Shipbuilder General Dynamics NASSCO laid the keel for the US Navy’s future USNS Miguel Keith (ESB 5) at a ceremony in San Diego on January 30.
A keel laying is the formal recognition of the start of a ship’s construction. It is the joining together of a ship’s modular components and the authentication or etching of the ship sponsors initials into a ceremonial plate.
“A keel laying is the first major milestone in the construction of a new ship,” said Capt. Scot Searles, Strategic Sealift and Theater Sealift program manager, Program Executive Office (PEO) Ships. “The keel is the symbolic backbone of the ship. Over the next several months ESB 5 will begin to take shape and I look forward to seeing its progress as we continue constructing this versatile ship.”
The future USNS Miguel Keith is the fifth Expeditionary Sea Base (ESB) ship of Montford Point-class. The class is comprised of five ships across two variants in support of the Maritime Prepositioning Force.

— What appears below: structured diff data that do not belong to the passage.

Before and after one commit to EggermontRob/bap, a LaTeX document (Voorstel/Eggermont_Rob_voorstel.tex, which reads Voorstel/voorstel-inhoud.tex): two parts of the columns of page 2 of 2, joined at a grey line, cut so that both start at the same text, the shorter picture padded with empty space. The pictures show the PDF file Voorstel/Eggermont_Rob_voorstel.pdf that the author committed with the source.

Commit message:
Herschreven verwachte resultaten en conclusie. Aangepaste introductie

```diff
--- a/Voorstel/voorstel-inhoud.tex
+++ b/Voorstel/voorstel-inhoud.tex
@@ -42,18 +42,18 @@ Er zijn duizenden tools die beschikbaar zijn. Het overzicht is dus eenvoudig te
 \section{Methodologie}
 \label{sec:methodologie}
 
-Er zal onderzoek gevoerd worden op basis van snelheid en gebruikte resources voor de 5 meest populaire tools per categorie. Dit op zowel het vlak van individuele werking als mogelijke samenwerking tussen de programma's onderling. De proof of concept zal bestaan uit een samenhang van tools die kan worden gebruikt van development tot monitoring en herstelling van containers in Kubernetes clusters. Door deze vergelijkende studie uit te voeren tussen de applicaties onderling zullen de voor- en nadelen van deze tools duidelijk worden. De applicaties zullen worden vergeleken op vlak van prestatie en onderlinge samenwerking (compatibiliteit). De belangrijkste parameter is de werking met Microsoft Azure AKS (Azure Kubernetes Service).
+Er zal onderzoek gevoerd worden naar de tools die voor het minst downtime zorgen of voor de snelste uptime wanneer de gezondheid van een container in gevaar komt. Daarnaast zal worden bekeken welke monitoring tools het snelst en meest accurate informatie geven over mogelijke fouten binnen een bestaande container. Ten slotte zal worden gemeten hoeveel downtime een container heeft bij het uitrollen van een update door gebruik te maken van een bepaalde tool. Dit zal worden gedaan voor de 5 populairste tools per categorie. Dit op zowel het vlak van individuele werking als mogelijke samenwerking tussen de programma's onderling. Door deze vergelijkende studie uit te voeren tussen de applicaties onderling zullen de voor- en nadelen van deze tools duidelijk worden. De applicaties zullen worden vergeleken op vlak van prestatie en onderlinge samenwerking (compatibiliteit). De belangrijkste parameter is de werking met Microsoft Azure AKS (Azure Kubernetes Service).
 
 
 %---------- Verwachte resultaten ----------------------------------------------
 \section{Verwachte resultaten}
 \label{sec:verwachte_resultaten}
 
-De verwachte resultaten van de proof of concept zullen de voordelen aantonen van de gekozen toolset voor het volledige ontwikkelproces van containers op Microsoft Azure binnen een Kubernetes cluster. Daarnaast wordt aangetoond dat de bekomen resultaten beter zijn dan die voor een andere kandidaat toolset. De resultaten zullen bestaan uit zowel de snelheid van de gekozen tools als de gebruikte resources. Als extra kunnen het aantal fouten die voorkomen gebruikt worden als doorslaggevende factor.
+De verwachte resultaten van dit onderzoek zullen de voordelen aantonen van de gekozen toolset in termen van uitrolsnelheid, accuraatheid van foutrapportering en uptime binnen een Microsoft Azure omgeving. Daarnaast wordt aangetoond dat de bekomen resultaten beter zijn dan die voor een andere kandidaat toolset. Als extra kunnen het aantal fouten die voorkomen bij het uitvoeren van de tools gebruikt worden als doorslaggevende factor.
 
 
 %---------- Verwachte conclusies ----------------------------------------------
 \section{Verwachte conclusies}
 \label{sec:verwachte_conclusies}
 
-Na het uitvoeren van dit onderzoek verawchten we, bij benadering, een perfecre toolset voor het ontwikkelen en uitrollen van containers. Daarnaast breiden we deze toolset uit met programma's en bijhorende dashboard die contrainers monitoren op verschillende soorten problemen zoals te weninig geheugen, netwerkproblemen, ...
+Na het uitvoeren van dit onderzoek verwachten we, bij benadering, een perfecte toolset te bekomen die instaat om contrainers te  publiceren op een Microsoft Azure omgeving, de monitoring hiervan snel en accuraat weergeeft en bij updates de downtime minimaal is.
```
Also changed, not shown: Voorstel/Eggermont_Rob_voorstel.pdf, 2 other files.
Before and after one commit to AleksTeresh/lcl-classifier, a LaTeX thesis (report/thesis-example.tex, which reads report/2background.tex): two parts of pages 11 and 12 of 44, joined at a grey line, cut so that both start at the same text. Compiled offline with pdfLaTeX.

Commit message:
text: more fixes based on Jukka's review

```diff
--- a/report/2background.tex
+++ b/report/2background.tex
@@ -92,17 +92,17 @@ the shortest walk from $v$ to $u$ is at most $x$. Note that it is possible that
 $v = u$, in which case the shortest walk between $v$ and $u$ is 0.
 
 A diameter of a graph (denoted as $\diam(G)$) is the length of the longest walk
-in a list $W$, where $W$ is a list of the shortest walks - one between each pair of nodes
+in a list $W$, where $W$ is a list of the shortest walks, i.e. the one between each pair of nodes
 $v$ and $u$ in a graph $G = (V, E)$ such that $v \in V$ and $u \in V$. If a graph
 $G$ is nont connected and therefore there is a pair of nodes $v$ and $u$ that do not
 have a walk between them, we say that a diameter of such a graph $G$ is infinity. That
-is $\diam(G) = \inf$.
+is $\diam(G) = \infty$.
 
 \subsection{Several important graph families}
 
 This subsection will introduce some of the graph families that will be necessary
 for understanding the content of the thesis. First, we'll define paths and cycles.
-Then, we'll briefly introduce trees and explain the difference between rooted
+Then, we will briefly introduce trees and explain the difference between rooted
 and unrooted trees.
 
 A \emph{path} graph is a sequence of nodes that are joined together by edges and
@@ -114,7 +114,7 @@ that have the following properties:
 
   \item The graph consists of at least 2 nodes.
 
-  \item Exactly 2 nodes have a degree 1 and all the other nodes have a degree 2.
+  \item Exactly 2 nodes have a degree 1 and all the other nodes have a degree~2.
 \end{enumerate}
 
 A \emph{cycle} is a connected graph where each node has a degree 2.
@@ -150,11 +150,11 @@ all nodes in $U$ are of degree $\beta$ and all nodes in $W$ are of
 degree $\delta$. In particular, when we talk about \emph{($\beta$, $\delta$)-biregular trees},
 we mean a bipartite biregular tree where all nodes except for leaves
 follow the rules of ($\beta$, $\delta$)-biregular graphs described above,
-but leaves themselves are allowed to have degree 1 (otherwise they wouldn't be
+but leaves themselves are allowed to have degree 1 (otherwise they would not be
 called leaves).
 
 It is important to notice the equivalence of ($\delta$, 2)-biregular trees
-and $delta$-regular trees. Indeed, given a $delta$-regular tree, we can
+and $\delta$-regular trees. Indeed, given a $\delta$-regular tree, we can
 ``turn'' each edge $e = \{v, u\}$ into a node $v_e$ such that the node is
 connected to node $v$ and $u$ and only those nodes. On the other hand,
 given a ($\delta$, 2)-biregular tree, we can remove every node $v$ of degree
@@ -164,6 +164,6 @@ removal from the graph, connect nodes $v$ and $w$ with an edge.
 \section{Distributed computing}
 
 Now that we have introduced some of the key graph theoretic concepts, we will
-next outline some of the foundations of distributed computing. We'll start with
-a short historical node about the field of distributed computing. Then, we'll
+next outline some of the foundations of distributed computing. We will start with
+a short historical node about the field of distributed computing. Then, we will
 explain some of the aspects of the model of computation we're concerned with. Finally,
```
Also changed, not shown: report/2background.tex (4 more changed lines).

USNS Montford Point (T-ESD 1) and USNS John Glenn (T-ESD 2) have been delivered and are currently in service. The first of the ESB variant, USS Lewis B. Puller (ESB 3), was delivered to the fleet in 2015 as a USNS ship. In August 2017, the ship was commissioned as an USS ship on station in Bahrain. The USNS Hershel “Woody” Williams (ESB 4) was christened in October and is expected to deliver to Military Sealift Command at the end of February.
ESBs are flexible, modular platforms that are optimized to support maritime based missions including special operations force and airborne mine counter measures support operations in addition to humanitarian support and sustainment of traditional military missions.
The ESBs include a four spot flight deck and hangar and a versatile mission deck and are designed around four core capabilities: aviation facilities, berthing, equipment staging support, and command and control assets.